Assigned task:
The response should consist of the records, reproduced exactly.

Version comparison data
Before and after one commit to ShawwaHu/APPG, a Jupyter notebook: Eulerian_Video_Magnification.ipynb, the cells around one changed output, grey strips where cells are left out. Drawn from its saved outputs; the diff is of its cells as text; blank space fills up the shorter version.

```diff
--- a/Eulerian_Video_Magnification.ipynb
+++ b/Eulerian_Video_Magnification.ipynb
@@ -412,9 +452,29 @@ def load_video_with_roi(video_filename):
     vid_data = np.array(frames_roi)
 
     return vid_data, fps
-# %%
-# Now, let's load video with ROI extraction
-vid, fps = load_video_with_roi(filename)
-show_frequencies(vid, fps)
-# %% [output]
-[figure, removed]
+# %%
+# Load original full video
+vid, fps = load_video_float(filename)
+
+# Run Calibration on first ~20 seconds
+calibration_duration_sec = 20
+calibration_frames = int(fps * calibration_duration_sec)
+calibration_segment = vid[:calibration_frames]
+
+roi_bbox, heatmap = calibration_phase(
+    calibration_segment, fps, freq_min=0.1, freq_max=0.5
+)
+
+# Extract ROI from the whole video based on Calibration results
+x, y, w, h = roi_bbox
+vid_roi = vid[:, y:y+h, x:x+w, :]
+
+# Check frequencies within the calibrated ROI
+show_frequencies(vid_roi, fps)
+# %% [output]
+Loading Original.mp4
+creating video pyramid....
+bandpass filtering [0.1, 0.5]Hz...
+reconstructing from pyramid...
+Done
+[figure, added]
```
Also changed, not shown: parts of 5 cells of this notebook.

Expected answer:
Before and after one commit to ShawwaHu/APPG, a Jupyter notebook: Eulerian_Video_Magnification.ipynb, the cells around one changed output, grey strips where cells are left out. Drawn from its saved outputs; the diff is of its cells as text; blank space fills up the shorter version.

```diff
--- a/Eulerian_Video_Magnification.ipynb
+++ b/Eulerian_Video_Magnification.ipynb
@@ -412,9 +452,29 @@ def load_video_with_roi(video_filename):
     vid_data = np.array(frames_roi)
 
     return vid_data, fps
-# %%
-# Now, let's load video with ROI extraction
-vid, fps = load_video_with_roi(filename)
-show_frequencies(vid, fps)
-# %% [output]
-[figure, removed]
+# %%
+# Load original full video
+vid, fps = load_video_float(filename)
+
+# Run Calibration on first ~20 seconds
+calibration_duration_sec = 20
+calibration_frames = int(fps * calibration_duration_sec)
+calibration_segment = vid[:calibration_frames]
+
+roi_bbox, heatmap = calibration_phase(
+    calibration_segment, fps, freq_min=0.1, freq_max=0.5
+)
+
+# Extract ROI from the whole video based on Calibration results
+x, y, w, h = roi_bbox
+vid_roi = vid[:, y:y+h, x:x+w, :]
+
+# Check frequencies within the calibrated ROI
+show_frequencies(vid_roi, fps)
+# %% [output]
+Loading Original.mp4
+creating video pyramid....
+bandpass filtering [0.1, 0.5]Hz...
+reconstructing from pyramid...
+Done
+[figure, added]
```
Also changed, not shown: parts of 5 cells of this notebook.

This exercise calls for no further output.